----- Data provided
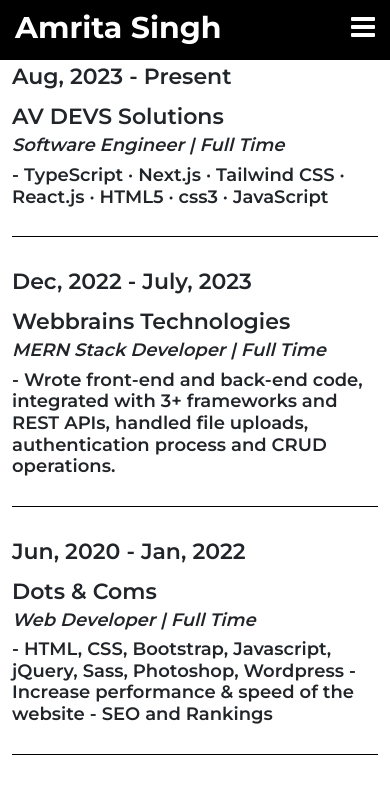
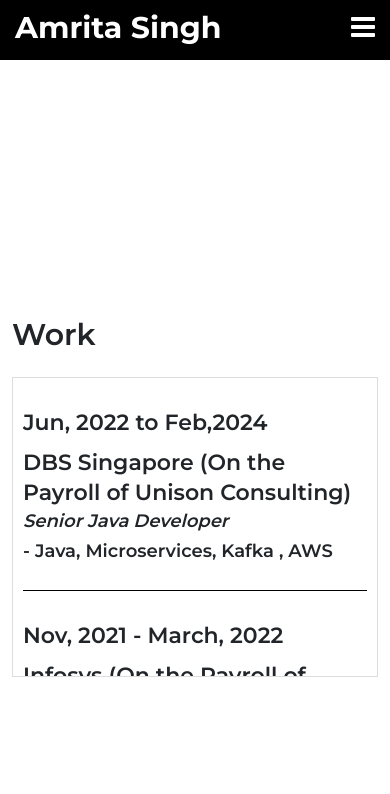
Before and after one commit to amrita-scholl/amrita-portfolio, a React (Create React App) app: page /work in a window 390 px wide. Shown: the top 794 px of the page. Built offline with nearby package versions, Linux system fonts and the light colour scheme.

Commit message:
modified files

```diff
--- a/src/Data/Work.json
+++ b/src/Data/Work.json
@@ -1,29 +1,43 @@
 [
   {
+    "id": 0,
+    "year": "Jun, 2022 to Feb,2024 ",
+    "companyname": "DBS Singapore (On the Payroll of Unison Consulting) ",
+    "position": "Senior Java Developer",
+    "desc": "- Java, Microservices, Kafka , AWS"
+  },
+  {
     "id": 1,
-    "year": "Aug, 2023 - Present",
-    "companyname": "AV DEVS Solutions",
-    "position": "Software Engineer | Full Time",
-    "desc": "-  TypeScript · Next.js · Tailwind CSS · React.js · HTML5 · css3 · JavaScript"
+    "year": "Nov, 2021 - March, 2022",
+    "companyname": "Infosys  (On the Payroll of Smart Folks Info Solutions) ",
+    "position": " Lead Consultant",
+    "desc": "- Forge Rock , OAuth , Java, Spring-boot, Micro Services"
   },
   {
     "id": 2,
-    "year": "Dec, 2022 - July, 2023",
-    "companyname": "Webbrains Technologies",
-    "position": "MERN Stack Developer | Full Time",
-    "desc": "- Wrote front-end and back-end code, integrated with 3+ frameworks and REST APIs, handled file uploads, authentication process and CRUD operations."
+    "year": "Dec, 2020 - Nov, 2021",
+    "companyname": "Mavenir Systems (On the Payroll Scoop Technologies)",
+    "position": "Principal Software Engineer",
+    "desc": "-  Java, Spring-boot, Microservices, Angular , Couchbase, Docker/K8 deployment of application"
   },
   {
     "id": 3,
-    "year": "Jun, 2020 - Jan, 2022",
-    "companyname": "Dots & Coms",
-    "position": "Web Developer | Full Time",
-    "desc": "- HTML, CSS, Bootstrap, Javascript, jQuery, Sass, Photoshop, Wordpress \n - Increase performance & speed of the website \n - SEO and Rankings"
+    "year": "June, 2018 - April, 2019",
+    "companyname": "VISA ",
+    "position": "Staff Software Engineer",
+    "desc": "-  Java, Spring, Hibernate, Micro-strategy,Angular JS, Node JS,MySQL,Python, Robot Automation Framework"
   },
   {
     "id": 4,
-    "year": "Jan, 2020 - May, 2020",
-    "companyname": "Enovative Media",
+    "year": "Oct, 2011 - April, 2018",
+    "companyname": "JP Morgan",
+    "position": "Application Developer",
+    "desc": "- Java, Angular"
+  },
+  {
+    "id": 5,
+    "year": "Feb,2017 - Sep, 2018",
+    "companyname": "Polaris",
     "position": "Web Developer | Part Time",
     "desc": "- HTML, CSS, Bootstrap, Javascript, jQuery \n - Wordpress (Elementor, Visual Composer, WP Bakery) \n - Customize themes"
   }
--- a/src/Pages/Education.js
+++ b/src/Pages/Education.js
@@ -1,6 +1,6 @@
 import React from "react";
+import services from "../Data/Education.json";
 import "./Education.css";
-import services from "../Data/Education.json";
 
 const Education = () => {
   return (
@@ -21,6 +21,11 @@ const Education = () => {
               <li className="nav-item">
                 <a className="nav-link" data-bs-toggle="tab" href="#internship">
                   Internship
+                </a>
+              </li>
+              <li className="nav-item">
+                <a className="nav-link" data-bs-toggle="tab" href="#certifications">
+                  Certifications
                 </a>
               </li>
             </ul>
@@ -48,21 +53,53 @@ const Education = () => {
                 <div className="educationblock">
                   <div className="row">
                     <div className="col-sm-4">
-                      <h5 data-aos="fade-right">Jan, 2019 - May, 2019</h5>
+                      <h5 data-aos="fade-right">April, 2024 - June, 2024</h5>
                     </div>
                     <div className="col-sm-8">
                       <div className="educationright" data-aos="fade-left">
-                        <h5>Infibeam Avenues Limited</h5>
-                        <h6>Project - "E-Commerce and Retailing System"</h6>
+                        <h5>CellStrat AI Lab</h5>
+                        <h6>Project - Imagine View KB Miner</h6>
+                        <br></br>
                         <h6>
-                          - HTML, CSS, Bootstrap, Javascript, jQuery
+                          - Python, RAG , GenAI, AWS
+                          <br></br>
                           <br />
-                          - Wordpress
+                          - Implemented solution to upload PDF’s and CSV’s and using RAG (using Lang &nbsp;&nbsp;chain, OpenAI,)
+                            &nbsp;and deployed on AWS services like lambdas, lambda layers, for &nbsp;&nbsp;vectorization used up stash
+                            &nbsp;and able to chat interactively with files even with the &nbsp;&nbsp;larger file until 50 mb.
                           <br />
-                          - Customize Themes
+                          <br></br>
+                          - Worked on OCR Feature, analyzed all possible frameworks available and got to
+                            &nbsp;&nbsp;work on solution which can work with handwritten images well enough.
                           <br />
-                          - Woocommerce
-                          <br />- Stripe
+                          <br></br>
+                          - Identified text2sql feature which can be converted as a framework to be
+                            &nbsp;&nbsp;architected so that no matter what is the data source, user’s queries will be
+                            &nbsp;&nbsp;converted to SQL’s fetch data and chat history will be stored and users can filter
+                            &nbsp;&nbsp;the data, this will be a whole set up on AWS and OpenAI
+                          <br />
+                          <br></br>
+                          - Worked with chalice API and cdk deployment on AWS for all features.
+                        </h6>
+                      </div>
+                    </div>
+                  </div>
+                </div>
+              </div>
+              <div className="tab-pane fade" id="certifications">
+                <div className="educationblock">
+                  <div className="row">
+
+                    <div className="col-sm-8">
+                      <div className="educationright" data-aos="fade-left">
+                        <h5>Professional Certifications</h5>
+                        <br></br>
+                        <h6>
+                          - AWS Certified Solutions Architect Associate   <br></br> &nbsp;&nbsp;(Issued in Dec,2023 Expires in Dec,2026)
+                          <br></br>
+                          <br />
+                          - Databricks Certified Data Engineer Associate <br></br> &nbsp;&nbsp;(Issued in Mar,2023 Expires in Mar,2025)
+                          <br />
                         </h6>
                       </div>
                     </div>
--- a/src/Pages/Home.css
+++ b/src/Pages/Home.css
@@ -69,7 +69,7 @@
   /* animation-delay: 1.5s; */
   opacity: 1;
 }
-/* @keyframes opacityani {
+@keyframes opacityani {
   0% {
     opacity: 0;
   }
@@ -81,7 +81,7 @@
     right: 0px;
     opacity: 1;
   }
-} */
+}
 #home .socialmedia img {
   width: 20px;
   height: 20px;
--- a/src/Pages/Home.js
+++ b/src/Pages/Home.js
@@ -11,14 +11,8 @@ const Home = () => {
     <div id="home">
       <div className="container">
         <div className="row">
-          <div className="col-sm-5">
+          <div className="col-sm-3  offset-sm-1" >
             <div className="imgsec">
-              {/* <img
-                src={profileimg}
-                data-aos="flip-right"
-                alt="Amrita Singh"
-                className="img-fluid"
-              /> */}
               <div className="socialmedia">
                 <a
                   href="https://www.linkedin.com/in/amrita-singh-0431ab1b4/"
@@ -44,18 +38,6 @@ const Home = () => {
                     data-aos-delay="1000"
                   />
                 </a>
-                {/* <a
-                  href="https://www.instagram.com/placesiwandered/"
-                  target="_blank"
-                  rel="noreferrer"
-                >
-                  <img
-                    src={Instagramicon}
-                    alt="instagram"
-                    data-aos="fade-right"
-                    data-aos-delay="1000"
-                  />
-                </a> */}
                 <a
                   href="mailto:cloud.amrita@gmail.com"
                   target="_blank"
@@ -69,13 +51,13 @@ const Home = () => {
                   />
                 </a>
               </div>
-              <div className="bgblack" data-aos="fade-right"></div>
+
             </div>
           </div>
-          <div className="col-sm-5 offset-sm-2">
+          <div className="col-sm-5">
             <div className="rightcontent" data-aos="fade-right">
               <h1>Amrita Singh</h1>
-              <h2>Software Engineer</h2>
+              <h2>Technologist</h2>
               <br />
               <div className="row">
                 <div className="col-sm-4 col-6">
@@ -88,7 +70,7 @@ const Home = () => {
                 <div className="col-sm-5 col-6">
                   <Link to="/contact">
                     <button type="button" className="btn btn-primary">
-                      Contact
+                      Hire Me
                     </button>
                   </Link>
                 </div>
--- a/src/Pages/Work.css
+++ b/src/Pages/Work.css
@@ -22,6 +22,16 @@
 #work h6.position {
   margin-top: -7px;
 }
+.educationright h6 {
+  white-space: pre-wrap; /* Ensure new lines are handled properly */
+}
+.scrollable-div {
+  height: 100vh; /* 50% of the viewport height */
+  overflow-y: auto;
+  overflow-x: hidden;
+  border: 1px solid #ddd; /* Optional */
+  padding: 10px; /* Optional */
+}
 @media (max-width: 767px) {
   #work {
     padding-top: 150px;
@@ -29,4 +39,7 @@
   #work h2 {
     margin-bottom: 0px !important;
   }
+  .scrollable-div {
+    height: 300px; /* Adjust for smaller screens */
+  }
 }
--- a/src/Pages/Work.js
+++ b/src/Pages/Work.js
@@ -1,34 +1,37 @@
 import React from "react";
+import work from "../Data/Work.json";
 import "./Work.css";
-import work from "../Data/Work.json";
 
 const Work = () => {
+  console.log(work);
   return (
     <>
       <div id="work">
         <div className="container">
           <div className="row">
-            <div className="col-sm-11 offset-sm-1">
+            <div className="col-sm-11 offset-sm-1 ">
               <h2 data-aos="fade-down">Work</h2>
               <br />
-              {work.map((item, i) => (
-                <div className="workblock" key={i}>
+              <div className="scrollable-div">
+              {work.map((items) => (
+                <div className="workblock " key={items.id}>
                   <div className="row">
                     <div className="col-sm-5">
-                      <h5 data-aos="fade-right">{item.year}</h5>
+                      <h5 data-aos="fade-right">{items.year}</h5>
                     </div>
                     <div className="col-sm-7">
                       <div className="educationright" data-aos="fade-left">
-                        <h5>{item.companyname}</h5>
+                        <h5>{items.companyname}</h5>
                         <h6 className="position">
-                          <i>{item.position}</i>
+                          <i>{items.position}</i>
                         </h6>
-                        <h6>{item.desc}</h6>
+                        <h6>{items.desc}</h6>
                       </div>
                     </div>
                   </div>
                 </div>
               ))}
+              </div>
             </div>
           </div>
         </div>
--- a/src/common/Learn.js
+++ b/src/common/Learn.js
@@ -4,7 +4,7 @@ import "./Learn.css";
 const Learn = () => {
   return (
     <a
-      href="https://drive.google.com/drive/folders/1TRlIYXPLPazrJb2lHQp5hmymqS4wj-Lx?usp=sharing"
+      href="https://drive.google.com/drive/u/0/home"
       target="_blank"
     >
       <div id="learn">
```
Also changed, not shown: src/Data/Education.json (+3 -24 lines), src/Data/Services.json (+18 -3 lines), src/Pages/About.js (+3 -7 lines), src/assets/img/profileimg.png.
----------
■ The problem
Looking at the records above, which lines contain "from"? Copy those lines.

■ Output of the exercise
 import React from "react";
+import services from "../Data/Education.json";
-import services from "../Data/Education.json";
 import React from "react";
+import work from "../Data/Work.json";
-import work from "../Data/Work.json";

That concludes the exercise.